That’s because the “More” includes high-quality pet foods and paint supplies.
That’s right — it’s a secondhand bookstore/paint shop/pet food supplier.
Larry Curtis opened Matchless Décor Centre on Marine Drive in 1994, selling paint and painting supplies. Business was successful, and in the early 2000s, Curtis came up with a unique expansion idea.
“A friend of mine had a pet store and he was closing up, so he had several customers built up for the certain brand of food, and there was no where else in Clarenville to buy it,” Curtis explained. “So he came to me and I bought everything off of him. What sold well I kept in stock, and what didn’t, I sold off and stopped.”
Then, in 2012, Curtis moved into a larger office space on Marine Road. Suddenly, he had 1,500 square feet of space as opposed to 900. And with more floor space came the question: what to sell next?
“Well, I had to sell something else. We decided to get into the books because there was no one in Clarenville selling them at the time,” Curtis explained.
He has since moved his business to Memorial Drive, a higher traffic area, and says that all three products are selling well.
“Between the three of them, one doesn’t outsell the other, although the pet food is the most consistent,” he explained.
As Clarenville’s only bookstore, used and new, Curtis has made a priority of emphasizing his large selection of books (which hangs somewhere around 20,000 according to his estimates) to his customers. He changed the store’s name from Matchless Décor Centre to the Bookstore and More, to reflect this.
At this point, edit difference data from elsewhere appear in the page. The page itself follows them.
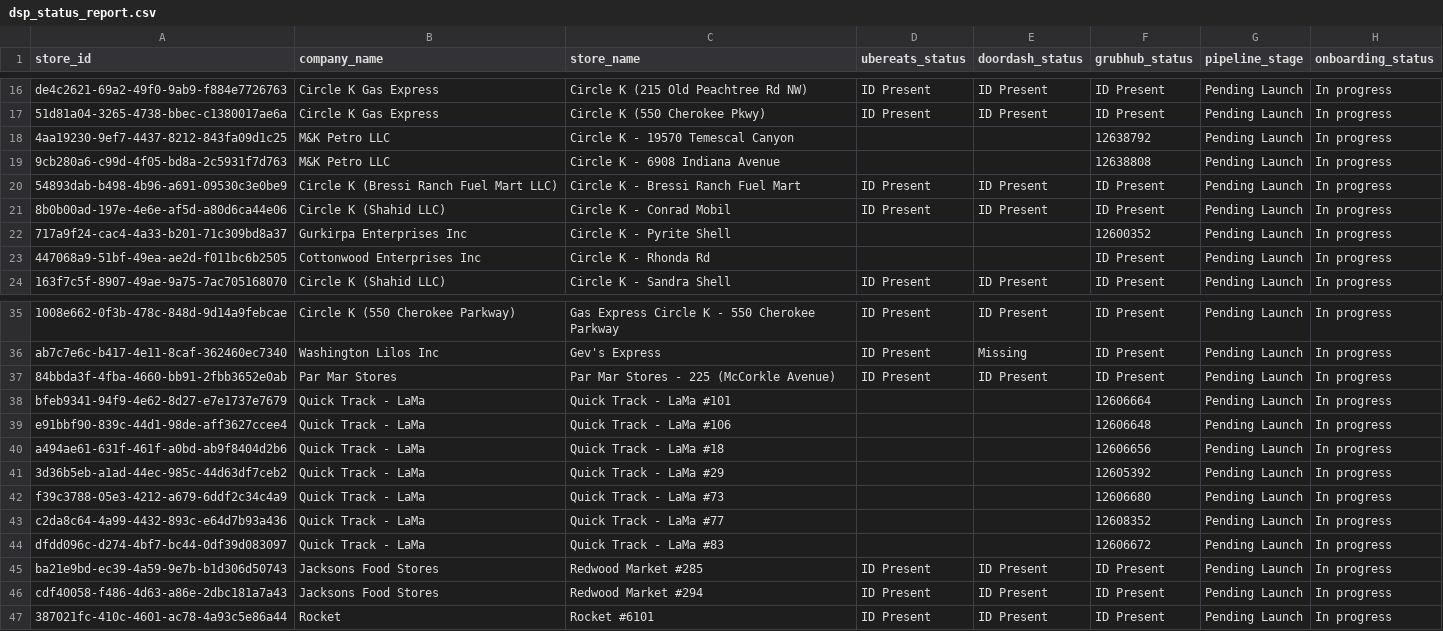
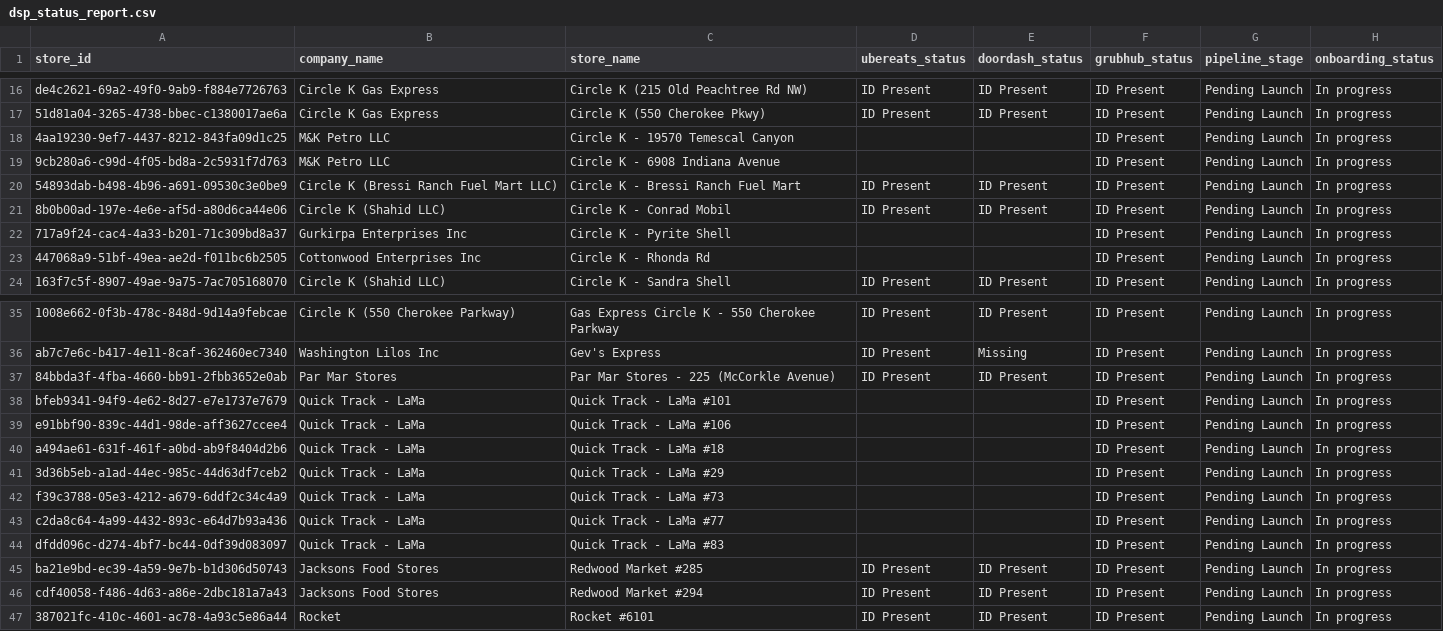
Before and after one commit to bradbishop1978/dsp-id-tracker, a CSV file: dsp_status_report.csv, drawn as a sheet; only a part is shown, gaps mark what is left out.

Commit message:
Update DSP ID report - 2025-10-03 16:01:37

```diff
--- a/dsp_status_report.csv
+++ b/dsp_status_report.csv
@@ -17,7 +17,7 @@ de4c2621-69a2-49f0-9ab9-f884e7726763,Circle K Gas Express,Circle K (215 Old Peac
 51d81a04-3265-4738-bbec-c1380017ae6a,Circle K Gas Express,Circle K (550 Cherokee Pkwy),ID Present,ID Present,ID Present,Pending Launch,In progress
-4aa19230-9ef7-4437-8212-843fa09d1c25,M&K Petro LLC,Circle K - 19570 Temescal Canyon,,,12638792,Pending Launch,In progress
-9cb280a6-c99d-4f05-bd8a-2c5931f7d763,M&K Petro LLC,Circle K - 6908 Indiana Avenue,,,12638808,Pending Launch,In progress
+4aa19230-9ef7-4437-8212-843fa09d1c25,M&K Petro LLC,Circle K - 19570 Temescal Canyon,,,ID Present,Pending Launch,In progress
+9cb280a6-c99d-4f05-bd8a-2c5931f7d763,M&K Petro LLC,Circle K - 6908 Indiana Avenue,,,ID Present,Pending Launch,In progress
 54893dab-b498-4b96-a691-09530c3e0be9,Circle K (Bressi Ranch Fuel Mart LLC),Circle K - Bressi Ranch Fuel Mart,ID Present,ID Present,ID Present,Pending Launch,In progress
 8b0b00ad-197e-4e6e-af5d-a80d6ca44e06,Circle K (Shahid LLC),Circle K - Conrad Mobil,ID Present,ID Present,ID Present,Pending Launch,In progress
-717a9f24-cac4-4a33-b201-71c309bd8a37,Gurkirpa Enterprises Inc,Circle K - Pyrite Shell,,,12600352,Pending Launch,In progress
+717a9f24-cac4-4a33-b201-71c309bd8a37,Gurkirpa Enterprises Inc,Circle K - Pyrite Shell,,,ID Present,Pending Launch,In progress
 447068a9-51bf-49ea-ae2d-f011bc6b2505,Cottonwood Enterprises Inc,Circle K - Rhonda Rd,,,ID Present,Pending Launch,In progress
@@ -37,9 +37,9 @@ ab7c7e6c-b417-4e11-8caf-362460ec7340,Washington Lilos Inc,Gev's Express,ID Prese
 84bbda3f-4fba-4660-bb91-2fbb3652e0ab,Par Mar Stores,Par Mar Stores - 225 (McCorkle Avenue),ID Present,ID Present,ID Present,Pending Launch,In progress
-bfeb9341-94f9-4e62-8d27-e7e1737e7679,Quick Track - LaMa,Quick Track - LaMa #101,,,12606664,Pending Launch,In progress
-e91bbf90-839c-44d1-98de-aff3627ccee4,Quick Track - LaMa,Quick Track - LaMa #106,,,12606648,Pending Launch,In progress
-a494ae61-631f-461f-a0bd-ab9f8404d2b6,Quick Track - LaMa,Quick Track - LaMa #18,,,12606656,Pending Launch,In progress
-3d36b5eb-a1ad-44ec-985c-44d63df7ceb2,Quick Track - LaMa,Quick Track - LaMa #29,,,12605392,Pending Launch,In progress
-f39c3788-05e3-4212-a679-6ddf2c34c4a9,Quick Track - LaMa,Quick Track - LaMa #73,,,12606680,Pending Launch,In progress
-c2da8c64-4a99-4432-893c-e64d7b93a436,Quick Track - LaMa,Quick Track - LaMa #77,,,12608352,Pending Launch,In progress
-dfdd096c-d274-4bf7-bc44-0df39d083097,Quick Track - LaMa,Quick Track - LaMa #83,,,12606672,Pending Launch,In progress
+bfeb9341-94f9-4e62-8d27-e7e1737e7679,Quick Track - LaMa,Quick Track - LaMa #101,,,ID Present,Pending Launch,In progress
+e91bbf90-839c-44d1-98de-aff3627ccee4,Quick Track - LaMa,Quick Track - LaMa #106,,,ID Present,Pending Launch,In progress
+a494ae61-631f-461f-a0bd-ab9f8404d2b6,Quick Track - LaMa,Quick Track - LaMa #18,,,ID Present,Pending Launch,In progress
+3d36b5eb-a1ad-44ec-985c-44d63df7ceb2,Quick Track - LaMa,Quick Track - LaMa #29,,,ID Present,Pending Launch,In progress
+f39c3788-05e3-4212-a679-6ddf2c34c4a9,Quick Track - LaMa,Quick Track - LaMa #73,,,ID Present,Pending Launch,In progress
+c2da8c64-4a99-4432-893c-e64d7b93a436,Quick Track - LaMa,Quick Track - LaMa #77,,,ID Present,Pending Launch,In progress
+dfdd096c-d274-4bf7-bc44-0df39d083097,Quick Track - LaMa,Quick Track - LaMa #83,,,ID Present,Pending Launch,In progress
 ba21e9bd-ec39-4a59-9e7b-b1d306d50743,Jacksons Food Stores,Redwood Market #285,ID Present,ID Present,ID Present,Pending Launch,In progress
```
Even the store’s layout serves this purpose — all the books are up front, with the paint and pet food placed toward the rear of the store.
“I put the paint in the least obvious spot because I’ve been selling that for 23 years and most people know that,” he explained.
“In order to get your paint or your pet food, you have to know there’s somewhere in Clarenville to buy books!”
So where does you get 20,000 used books?
Curtis purchased 8,000 to 10,000 books from another bookseller when he first began, and has been collecting since then.
“I buy them online, through eBay, people bring them in… any way I can get them. I’m constantly trying to put newer stock out. Of what I bought originally five years ago, I’d say less than 20 per cent of that is here now, probably less then 10 per cent.”
“I’m always trying to get newer books. Anything that’s not in very good shape I don’t put out.”
Apart from secondhand books, Curtis sells new Newfoundland and Labrador books.
His advice to fellow business owners or entrepreneurs?
“Do a lot of research before you start. Do a lot of work before you start at it. Figure out what your goals are and what you’re trying to accomplish.”